Panelist Ramana Rao, MD, described one technologically-based solution he helped develop with colleagues in Hyderabad, India: a 911-type emergency care system which now serves some 750 million people across the South Asian country.
Though the system, users can call a single number – 108 – to summon an ambulance and team of skilled providers who can provide treatment en route to the nearest hospital. The system, a public-private partnership known as GVK EMRI (Emergency Management and Research Institute), uses advanced call center technology, in which trained operators typically respond to calls within the first ring and relay them immediately to paramedics and emergency medical technicians on ambulances in the field, Rao told an audience of more than 200 people at the Stanford Graduate School of Business.
The system uses Google maps to help quickly locate patients. And the designers have introduced a mobile device app, which can be easily downloaded to call the service and which can be used to track the location of a caller during the first hour, the critical “golden hour” for treating trauma patients, he said.
Panel moderator Paul Yock, MD, PhD, noted the system is far more effective than the fragmented, 911 emergency system in the United States. “It’s a marvelous example of technology leap-frogging what we do here in this country,” said Yock, founder and director of Stanford Biodesign.
The Indian system was made possible in part by the soaring popularity of cell phones in India, used by 950 million people, including the poor.

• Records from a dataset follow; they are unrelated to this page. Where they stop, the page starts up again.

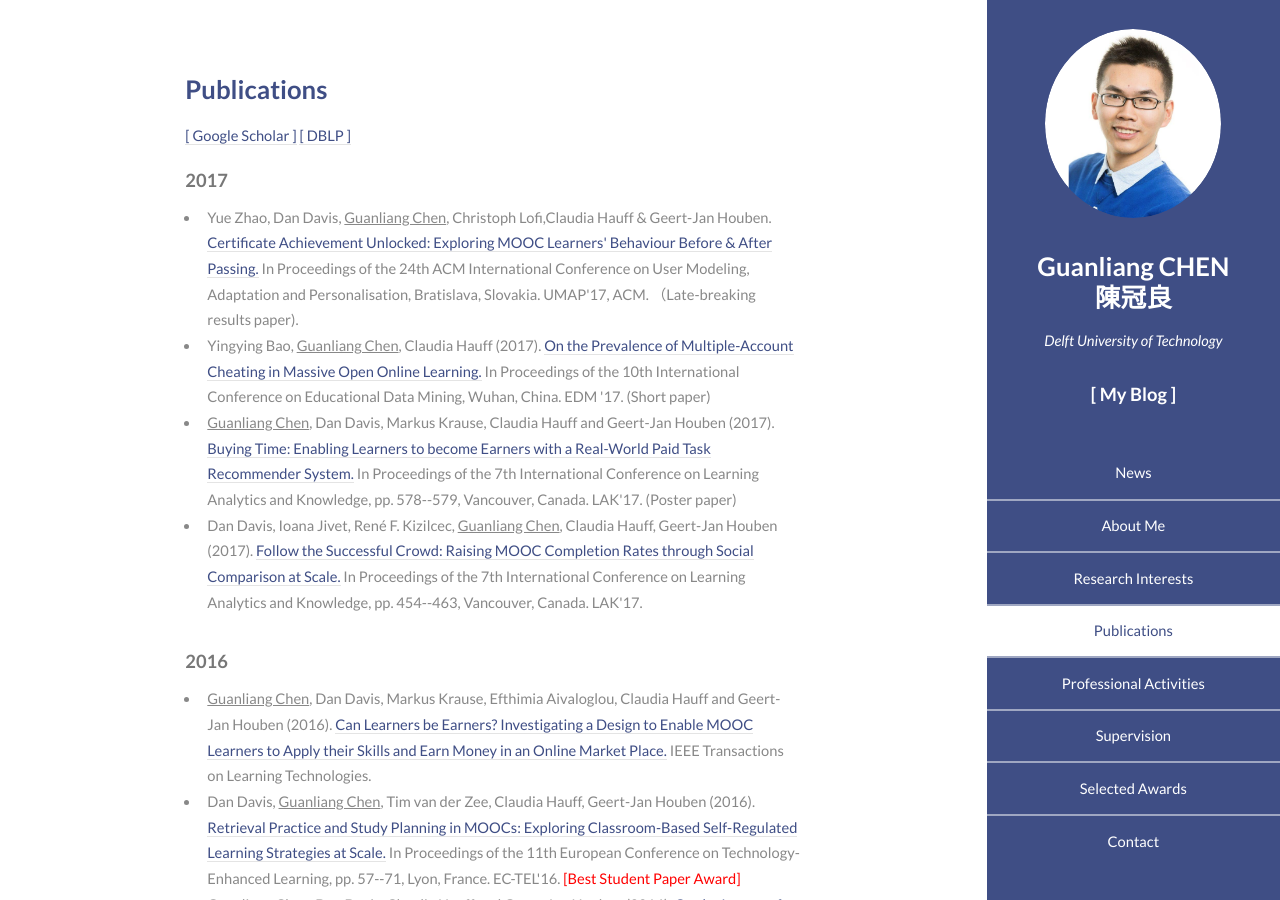
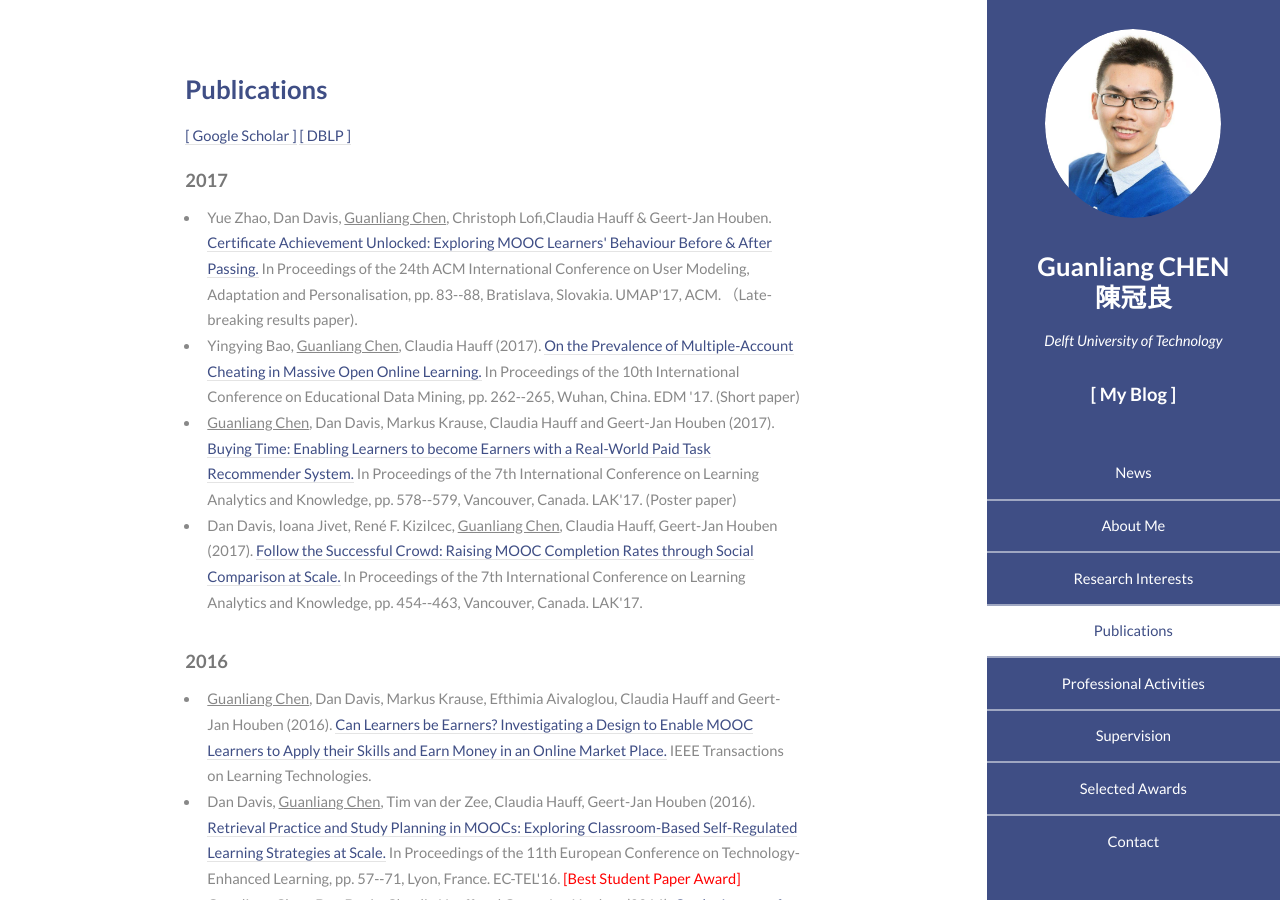
Before and after one commit to AngusGLChen/__angusglchen.github.io, a Jekyll site: the page index.html, which Jekyll copies as it is, in a window 1280 px wide and 900 px high, scrolled down 1053 px. Built offline with Jekyll 4.4.1, drawn with Linux system fonts in a browser that asks for light colours; some of the changed text lies outside the part shown.

Commit message:
July 25, 2017

```diff
--- a/index.html
+++ b/index.html
@@ -57,7 +57,7 @@
 									<header class="major">
 										<h3>News</h3>
 											<ul>
-												<li><i class="star icon"></i>I will give a keynote talk in the <a href="http://www.xlearningcenter.com/nd.jsp?id=139&_np=2_302">Doctoral Student Forum on MOOC Research</a> at the Peking University, Beijing, China in July 2017.</li>
+												<li><i class="star icon"></i>I will give a keynote talk in the <a href="http://www.xlearningcenter.com/nd.jsp?id=139&_np=2_302">Doctoral Student Forum on MOOC Research</a> at the Peking University, Beijing, China in July 2017. The slides are available on <a href="https://www.slideshare.net/GuanliangChen/doctoral-student-discussion-forum-on-moocs">Slideshare</a>. </li>
 												<li>Yingying Bao, a former master student in our group, will be at EDM 2017 to present our accepted short paper in June 2017.</li>
 												<li>I will be at LAK 2017 for my accepted poster paper and the <a href="dan7davis.github.io/post-MOOC/">Post-MOOC Development Workshop</a> that I co-organised in March 2017.</li>
 
@@ -100,8 +100,8 @@
 									<h3>Publications</h3>
 									<p><a href="https://scholar.google.com/citations?user=NqOqvk0AAAAJ">[ Google Scholar ]</a> <a href="http://dblp.uni-trier.de/pers/hd/c/Chen:Guanliang">[ DBLP ]</a></p>
 									<h4>2017</h4><ul>
-										<li>Yue Zhao, Dan Davis, <u>Guanliang Chen</u>, Christoph Lofi,Claudia Hauff & Geert-Jan Houben.  <a href="">Certificate Achievement Unlocked: Exploring MOOC Learners' Behaviour Before & After Passing.</a> In Proceedings of the 24th ACM International Conference on User Modeling, Adaptation and Personalisation, Bratislava, Slovakia. UMAP'17, ACM. （Late-breaking results paper).</li>
-										<li>Yingying Bao, <u>Guanliang Chen</u>, Claudia Hauff (2017). <a href="">On the Prevalence of Multiple-Account Cheating in Massive Open Online Learning.</a> In Proceedings of the 10th International Conference on Educational Data Mining, Wuhan, China. EDM '17. (Short paper)</li>
+										<li>Yue Zhao, Dan Davis, <u>Guanliang Chen</u>, Christoph Lofi,Claudia Hauff & Geert-Jan Houben.  <a href="http://dl.acm.org/citation.cfm?id=3099063">Certificate Achievement Unlocked: Exploring MOOC Learners' Behaviour Before & After Passing.</a> In Proceedings of the 24th ACM International Conference on User Modeling, Adaptation and Personalisation, pp. 83--88, Bratislava, Slovakia. UMAP'17, ACM. （Late-breaking results paper).</li>
+										<li>Yingying Bao, <u>Guanliang Chen</u>, Claudia Hauff (2017). <a href="http://educationaldatamining.org/EDM2017/proc_files/papers/paper_91.pdf">On the Prevalence of Multiple-Account Cheating in Massive Open Online Learning.</a> In Proceedings of the 10th International Conference on Educational Data Mining, pp. 262--265, Wuhan, China. EDM '17. (Short paper)</li>
 										<li><u>Guanliang Chen</u>, Dan Davis, Markus Krause, Claudia Hauff and Geert-Jan Houben (2017). <a href="http://dl.acm.org/citation.cfm?id=3029469">Buying Time: Enabling Learners to become Earners with a Real-World Paid Task Recommender System.</a> In Proceedings of the 7th International Conference on Learning Analytics and Knowledge, pp. 578--579, Vancouver, Canada. LAK'17. (Poster paper)</li>
 										<li>Dan Davis, Ioana Jivet, René F. Kizilcec, <u>Guanliang Chen</u>, Claudia Hauff, Geert-Jan Houben (2017). <a href="http://dl.acm.org/citation.cfm?id=3027411">Follow the Successful Crowd: Raising MOOC Completion Rates through Social Comparison at Scale.</a> In Proceedings of the 7th International Conference on Learning Analytics and Knowledge, pp. 454--463, Vancouver, Canada. LAK'17.</li>
 									</ul>
```
Also changed, not shown: other parts of index.html (+2 -1 lines).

“The mobile phone has been the most transformational technological advance in the developing world in the last 15 years,” noted panelist Rajiv Shah, MD, administrator of the U.S. Agency for International Development.
In developing new technologies for use in poor countries, panelist Kevin Starr, managing director of the Mulago Foundation, said the key is to zero in on an approach that works, which addresses a local need, which will reach those who need it and which people will use in real-life situations. In examining potential new technologies, Starr said it’s also important to “treat the poor as a customer.” The foundation identifies and funds promising technologies in health, development and conservation with the goal of bringing them into use on a large scale in poor countries.
In one example, his group set out to find a better cook stove, as indoor smoke generated by wood-burning cooking fires is a common cause of fatal respiratory infections in the developing world. In evaluating various models, he said only one really met the test of being practical and effectively reducing emissions.
For innovators working on technological solutions in the developing world, Shah advised that they be “very confident because the range of problems in extreme poverty and vulnerability that can be addressed with science and innovation and the Valley’s can-do attitude is very broad. I’d be very confident and very humble, too, because development is a discipline… For every success story, there is a challenging experience from which we can all collectively learn.”
The conference was sponsored by Stanford’s Global Development and Policy (GDP) Initiative, a university-wide project of the Stanford Institute for Innovation in Developing Economies and the Freeman Spogli Institute for International Studies.
Previously: A look at “India’s medical miracle,” the largest ambulance service in the world
Photo of Ramana Rao by Siddharth Jain